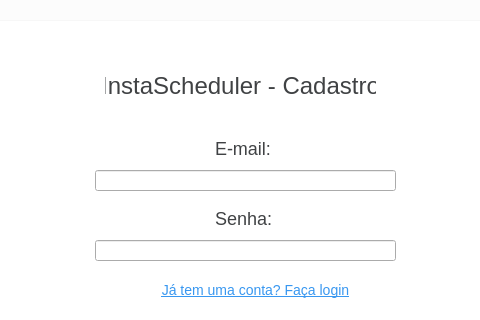
First picture: the form in signup.ui, repository gabrielloliveira/instascheduler, before the edit; both pictures show x 155 to 635 and y 0 to 320 of the 800 by 500 pixel window.
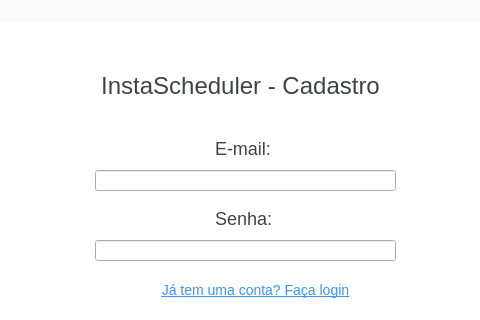
Second picture: the form after the edit.

The edit to the form file:
```diff
--- a/signup.ui
+++ b/signup.ui
@@ -33,9 +33,9 @@
     </property>
     <property name="geometry">
      <rect>
-      <x>260</x>
+      <x>250</x>
       <y>70</y>
-      <width>271</width>
+      <width>291</width>
       <height>31</height>
      </rect>
     </property>
```
Left out of the diff: 2 changed lines with no effect on the pictures.
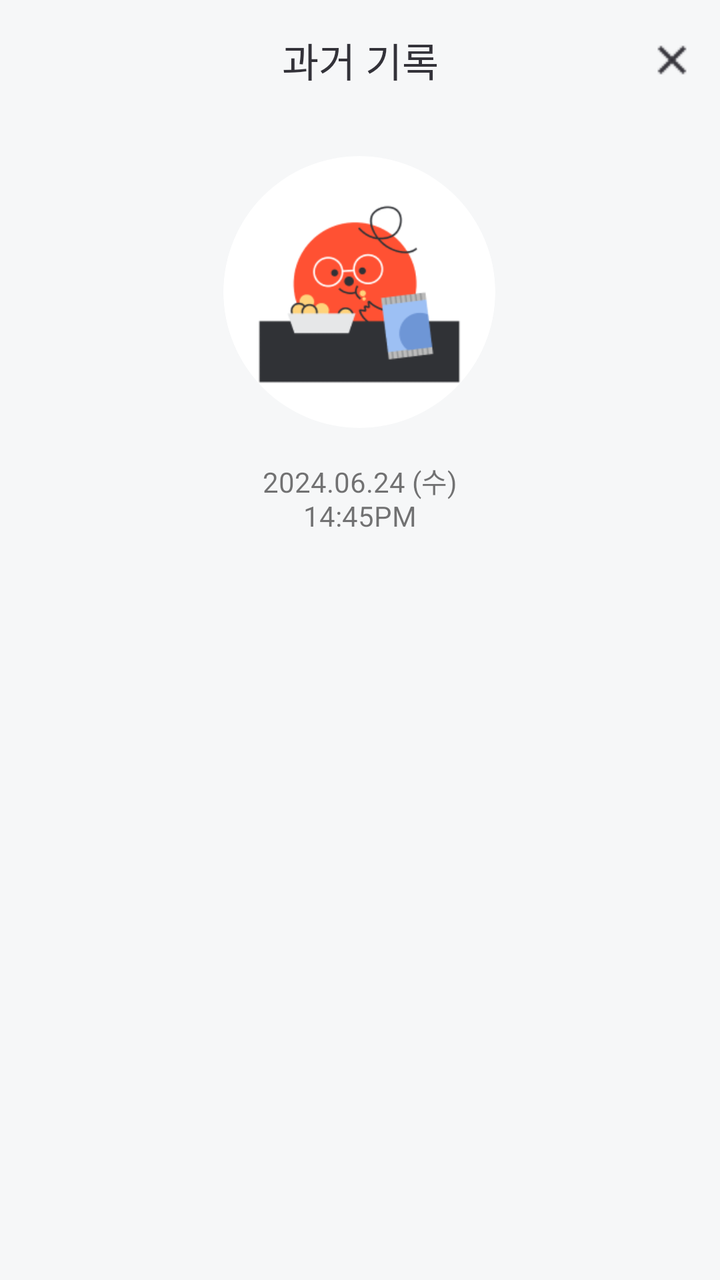
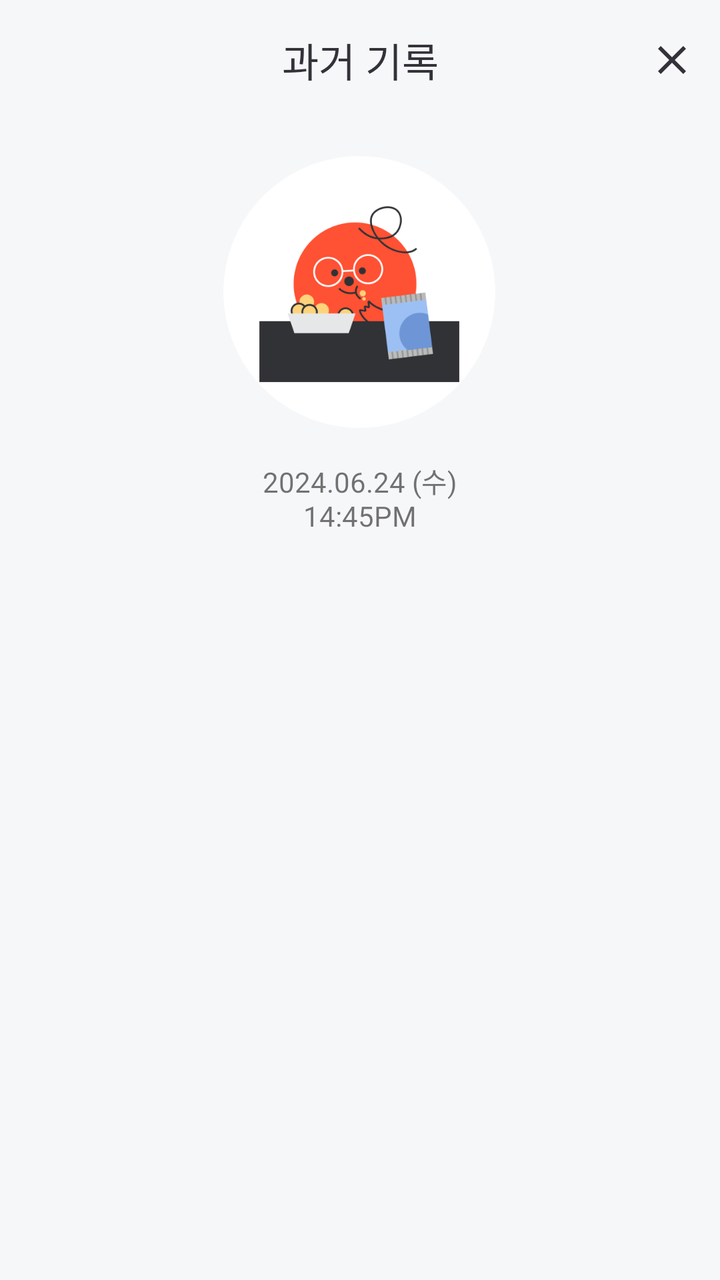

An Android layout rendered at two revisions. The XML below is the earlier revision; the diff shows what the commit changed to produce the second picture.
<!-- AndroidManifest.xml: application theme Theme.BeYourEyes -->
<!-- res/layout/activity_my_past_detail.xml -->
<androidx.constraintlayout.widget.ConstraintLayout
    xmlns:android="http://schemas.android.com/apk/res/android"
    xmlns:tools="http://schemas.android.com/tools"
    xmlns:app="http://schemas.android.com/apk/res-auto"
    android:layout_width="match_parent"
    android:layout_height="match_parent"
    android:background="@color/gray_50"
    tools:context=".MyPastDetailActivity">

    <androidx.appcompat.widget.Toolbar
        android:id="@+id/toolbar"
        android:layout_width="match_parent"
        android:layout_height="60dp"
        android:background="@color/gray_50"
        app:contentInsetEnd="0dp"
        app:contentInsetStart="0dp"
        app:layout_constraintEnd_toEndOf="parent"
        app:layout_constraintHorizontal_bias="1.0"
        app:layout_constraintStart_toStartOf="parent"
        app:layout_constraintTop_toTopOf="parent">


        <ImageButton
            android:id="@+id/back"
            android:layout_width="wrap_content"
            android:layout_height="wrap_content"
            android:layout_gravity="right"
            android:background="?android:attr/selectableItemBackground"
            android:contentDescription="뒤로가기"
            android:padding="12dp"
            android:src="@drawable/my_past_detail_close"
            app:tint="@color/gray_950" />

        
        <TextView
            android:id="@+id/title"
            android:layout_width="wrap_content"
            android:layout_height="wrap_content"
            android:layout_gravity="center"
            android:text="@string/my_past_detail_title"
            android:textAppearance="@style/ToolBarTitleStyle"
            android:textColor="@color/gray_950" />
    </androidx.appcompat.widget.Toolbar>

    <ImageView
        android:id="@+id/imageView6"
        android:layout_width="136dp"
        android:layout_height="136dp"
        android:layout_marginTop="18dp"
        app:layout_constraintEnd_toEndOf="parent"
        android:background="@drawable/shape_background_white_oval"
        android:src="@drawable/onboarding_image3"
        android:scaleType="centerCrop"
        android:clipToOutline="true"
        app:layout_constraintHorizontal_bias="0.498"
        app:layout_constraintStart_toStartOf="parent"
        app:layout_constraintTop_toBottomOf="@+id/toolbar">

    </ImageView>

    <TextView
        android:layout_width="103dp"
        android:layout_height="wrap_content"
        android:layout_marginTop="16dp"
        android:textAlignment="center"
        android:text="@string/my_past_detail_day"
        app:layout_constraintEnd_toEndOf="parent"
        app:layout_constraintStart_toStartOf="parent"
        app:layout_constraintTop_toBottomOf="@+id/imageView6">

    </TextView>


</androidx.constraintlayout.widget.ConstraintLayout>
<!-- resources referenced by this layout -->
<resources>
  <color name="gray_50">#F6F7F8</color>
  <color name="gray_950">#333239</color>
  <!-- drawable my_past_detail_close: png bitmap (drawable, 319 bytes) -->
  <!-- drawable onboarding_image3: png bitmap (drawable, 10653 bytes) -->
  <!-- drawable shape_background_white_oval (drawable) -->
  <?xml version="1.0" encoding="utf-8"?>
  <shape xmlns:android="http://schemas.android.com/apk/res/android"
      android:shape="oval">
      <size android:width="136dp" android:height="136dp"/>
      <solid android:color="@color/white"/> 
  </shape>
  <string name="my_past_detail_day">2024.06.24 (수)\n14:45PM</string>
  <string name="my_past_detail_title">과거 기록</string>
  <style name="ToolBarTitleStyle">
          <item name="android:fontFamily">@font/wanted_sans_extra_bold</item>
          <item name="android:textSize">20sp</item>
      </style>
  <style name="Theme.BeYourEyes" parent="Theme.MaterialComponents.Light.NoActionBar">
          
          <item name="colorPrimary">@color/purple_500</item>
          <item name="colorPrimaryVariant">@color/purple_700</item>
          <item name="colorOnPrimary">@color/white</item>
          
          <item name="colorSecondary">@color/teal_200</item>
          <item name="colorSecondaryVariant">@color/teal_700</item>
          <item name="colorOnSecondary">@color/black</item>
          
          <item name="android:statusBarColor">?attr/colorPrimaryVariant</item>
          
      </style>
  <color name="white">#FFFFFF</color>
  <color name="purple_500">#FF6200EE</color>
  <color name="purple_700">#FF3700B3</color>
  <color name="teal_200">#FF03DAC5</color>
  <color name="teal_700">#FF018786</color>
  <color name="black">#FF000000</color>
</resources>

<!-- the commit's change to res/layout/activity_my_past_detail.xml (unified diff, before → after) -->
@@ -28,7 +28,7 @@
             android:background="?android:attr/selectableItemBackground"
             android:contentDescription="뒤로가기"
             android:padding="12dp"
-            android:src="@drawable/my_past_detail_close"
+            android:src="@drawable/close"
             app:tint="@color/gray_950" />
 
         
<!-- resource entries referenced after the edit -->
@@ -2,8 +2,17 @@
 <resources>
   <color name="gray_50">#F6F7F8</color>
   <color name="gray_950">#333239</color>
-  <!-- drawable my_past_detail_close: png bitmap (drawable, 319 bytes) -->
-  <!-- drawable onboarding_image3: png bitmap (drawable, 10653 bytes) -->
+  <!-- drawable close (drawable) -->
+  <vector xmlns:android="http://schemas.android.com/apk/res/android"
+      android:width="24dp"
+      android:height="24dp"
+      android:viewportWidth="24"
+      android:viewportHeight="24">
+    <path
+        android:pathData="M19,6.41L17.59,5L12,10.59L6.41,5L5,6.41L10.59,12L5,17.59L6.41,19L12,13.41L17.59,19L19,17.59L13.41,12L19,6.41Z"
+        android:fillColor="#FFF"/>
+  </vector>
+  <!-- drawable onboarding_image3: png bitmap (drawable, 24795 bytes) -->
   <!-- drawable shape_background_white_oval (drawable) -->
   <?xml version="1.0" encoding="utf-8"?>
   <shape xmlns:android="http://schemas.android.com/apk/res/android"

*TASK INSTRUCTIONS:* Pictures are to be left out; the rest of the listing should be printed exactly.

*RESPONSE TO THE EXERCISE:*
First picture: the form in signup.ui, repository gabrielloliveira/instascheduler, before the edit; both pictures show x 155 to 635 and y 0 to 320 of the 800 by 500 pixel window.
Second picture: the form after the edit.

The edit to the form file:
```diff
--- a/signup.ui
+++ b/signup.ui
@@ -33,9 +33,9 @@
     </property>
     <property name="geometry">
      <rect>
-      <x>260</x>
+      <x>250</x>
       <y>70</y>
-      <width>271</width>
+      <width>291</width>
       <height>31</height>
      </rect>
     </property>
```
Left out of the diff: 2 changed lines with no effect on the pictures.

An Android layout rendered at two revisions. The XML below is the earlier revision; the diff shows what the commit changed to produce the second picture.
<!-- AndroidManifest.xml: application theme Theme.BeYourEyes -->
<!-- res/layout/activity_my_past_detail.xml -->
<androidx.constraintlayout.widget.ConstraintLayout
    xmlns:android="http://schemas.android.com/apk/res/android"
    xmlns:tools="http://schemas.android.com/tools"
    xmlns:app="http://schemas.android.com/apk/res-auto"
    android:layout_width="match_parent"
    android:layout_height="match_parent"
    android:background="@color/gray_50"
    tools:context=".MyPastDetailActivity">

    <androidx.appcompat.widget.Toolbar
        android:id="@+id/toolbar"
        android:layout_width="match_parent"
        android:layout_height="60dp"
        android:background="@color/gray_50"
        app:contentInsetEnd="0dp"
        app:contentInsetStart="0dp"
        app:layout_constraintEnd_toEndOf="parent"
        app:layout_constraintHorizontal_bias="1.0"
        app:layout_constraintStart_toStartOf="parent"
        app:layout_constraintTop_toTopOf="parent">


        <ImageButton
            android:id="@+id/back"
            android:layout_width="wrap_content"
            android:layout_height="wrap_content"
            android:layout_gravity="right"
            android:background="?android:attr/selectableItemBackground"
            android:contentDescription="뒤로가기"
            android:padding="12dp"
            android:src="@drawable/my_past_detail_close"
            app:tint="@color/gray_950" />

        
        <TextView
            android:id="@+id/title"
            android:layout_width="wrap_content"
            android:layout_height="wrap_content"
            android:layout_gravity="center"
            android:text="@string/my_past_detail_title"
            android:textAppearance="@style/ToolBarTitleStyle"
            android:textColor="@color/gray_950" />
    </androidx.appcompat.widget.Toolbar>

    <ImageView
        android:id="@+id/imageView6"
        android:layout_width="136dp"
        android:layout_height="136dp"
        android:layout_marginTop="18dp"
        app:layout_constraintEnd_toEndOf="parent"
        android:background="@drawable/shape_background_white_oval"
        android:src="@drawable/onboarding_image3"
        android:scaleType="centerCrop"
        android:clipToOutline="true"
        app:layout_constraintHorizontal_bias="0.498"
        app:layout_constraintStart_toStartOf="parent"
        app:layout_constraintTop_toBottomOf="@+id/toolbar">

    </ImageView>

    <TextView
        android:layout_width="103dp"
        android:layout_height="wrap_content"
        android:layout_marginTop="16dp"
        android:textAlignment="center"
        android:text="@string/my_past_detail_day"
        app:layout_constraintEnd_toEndOf="parent"
        app:layout_constraintStart_toStartOf="parent"
        app:layout_constraintTop_toBottomOf="@+id/imageView6">

    </TextView>


</androidx.constraintlayout.widget.ConstraintLayout>
<!-- resources referenced by this layout -->
<resources>
  <color name="gray_50">#F6F7F8</color>
  <color name="gray_950">#333239</color>
  <!-- drawable my_past_detail_close: png bitmap (drawable, 319 bytes) -->
  <!-- drawable onboarding_image3: png bitmap (drawable, 10653 bytes) -->
  <!-- drawable shape_background_white_oval (drawable) -->
  <?xml version="1.0" encoding="utf-8"?>
  <shape xmlns:android="http://schemas.android.com/apk/res/android"
      android:shape="oval">
      <size android:width="136dp" android:height="136dp"/>
      <solid android:color="@color/white"/> 
  </shape>
  <string name="my_past_detail_day">2024.06.24 (수)\n14:45PM</string>
  <string name="my_past_detail_title">과거 기록</string>
  <style name="ToolBarTitleStyle">
          <item name="android:fontFamily">@font/wanted_sans_extra_bold</item>
          <item name="android:textSize">20sp</item>
      </style>
  <style name="Theme.BeYourEyes" parent="Theme.MaterialComponents.Light.NoActionBar">
          
          <item name="colorPrimary">@color/purple_500</item>
          <item name="colorPrimaryVariant">@color/purple_700</item>
          <item name="colorOnPrimary">@color/white</item>
          
          <item name="colorSecondary">@color/teal_200</item>
          <item name="colorSecondaryVariant">@color/teal_700</item>
          <item name="colorOnSecondary">@color/black</item>
          
          <item name="android:statusBarColor">?attr/colorPrimaryVariant</item>
          
      </style>
  <color name="white">#FFFFFF</color>
  <color name="purple_500">#FF6200EE</color>
  <color name="purple_700">#FF3700B3</color>
  <color name="teal_200">#FF03DAC5</color>
  <color name="teal_700">#FF018786</color>
  <color name="black">#FF000000</color>
</resources>

<!-- the commit's change to res/layout/activity_my_past_detail.xml (unified diff, before → after) -->
@@ -28,7 +28,7 @@
             android:background="?android:attr/selectableItemBackground"
             android:contentDescription="뒤로가기"
             android:padding="12dp"
-            android:src="@drawable/my_past_detail_close"
+            android:src="@drawable/close"
             app:tint="@color/gray_950" />
 
         
<!-- resource entries referenced after the edit -->
@@ -2,8 +2,17 @@
 <resources>
   <color name="gray_50">#F6F7F8</color>
   <color name="gray_950">#333239</color>
-  <!-- drawable my_past_detail_close: png bitmap (drawable, 319 bytes) -->
-  <!-- drawable onboarding_image3: png bitmap (drawable, 10653 bytes) -->
+  <!-- drawable close (drawable) -->
+  <vector xmlns:android="http://schemas.android.com/apk/res/android"
+      android:width="24dp"
+      android:height="24dp"
+      android:viewportWidth="24"
+      android:viewportHeight="24">
+    <path
+        android:pathData="M19,6.41L17.59,5L12,10.59L6.41,5L5,6.41L10.59,12L5,17.59L6.41,19L12,13.41L17.59,19L19,17.59L13.41,12L19,6.41Z"
+        android:fillColor="#FFF"/>
+  </vector>
+  <!-- drawable onboarding_image3: png bitmap (drawable, 24795 bytes) -->
   <!-- drawable shape_background_white_oval (drawable) -->
   <?xml version="1.0" encoding="utf-8"?>
   <shape xmlns:android="http://schemas.android.com/apk/res/android"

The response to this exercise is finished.